BEGIN
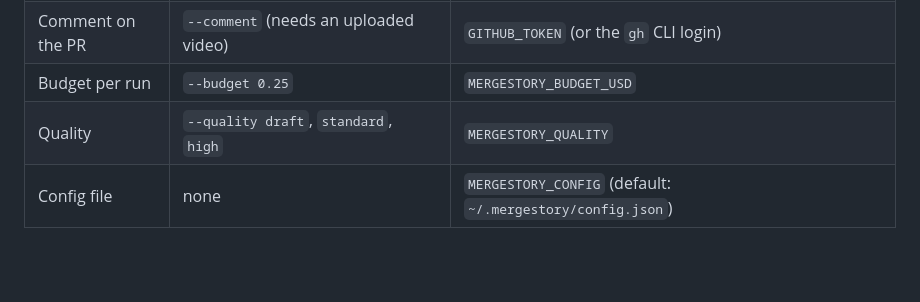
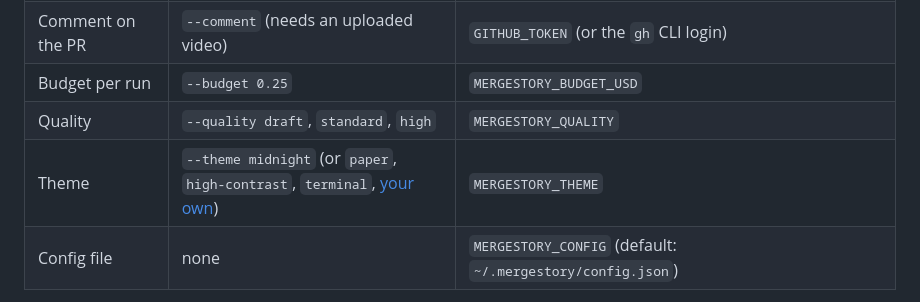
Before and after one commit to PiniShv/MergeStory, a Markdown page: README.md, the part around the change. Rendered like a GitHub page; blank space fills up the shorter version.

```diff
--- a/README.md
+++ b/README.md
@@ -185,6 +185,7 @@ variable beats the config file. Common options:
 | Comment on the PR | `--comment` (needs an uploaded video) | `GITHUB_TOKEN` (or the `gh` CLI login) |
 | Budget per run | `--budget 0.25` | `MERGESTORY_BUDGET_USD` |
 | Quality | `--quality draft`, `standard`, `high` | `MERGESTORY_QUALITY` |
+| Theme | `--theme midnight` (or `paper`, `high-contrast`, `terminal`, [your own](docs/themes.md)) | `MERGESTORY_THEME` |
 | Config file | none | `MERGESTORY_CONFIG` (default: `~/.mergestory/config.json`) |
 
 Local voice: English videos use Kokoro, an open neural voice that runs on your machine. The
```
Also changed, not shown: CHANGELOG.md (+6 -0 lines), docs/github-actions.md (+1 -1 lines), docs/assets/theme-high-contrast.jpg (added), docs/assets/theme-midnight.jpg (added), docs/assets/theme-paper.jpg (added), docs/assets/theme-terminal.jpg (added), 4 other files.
END
Look for the word "theme" in the listing above, and copy every line where you find it.

### [Completed task]
+| Theme | `--theme midnight` (or `paper`, `high-contrast`, `terminal`, [your own](docs/themes.md)) | `MERGESTORY_THEME` |
Also changed, not shown: CHANGELOG.md (+6 -0 lines), docs/github-actions.md (+1 -1 lines), docs/assets/theme-high-contrast.jpg (added), docs/assets/theme-midnight.jpg (added), docs/assets/theme-paper.jpg (added), docs/assets/theme-terminal.jpg (added), 4 other files.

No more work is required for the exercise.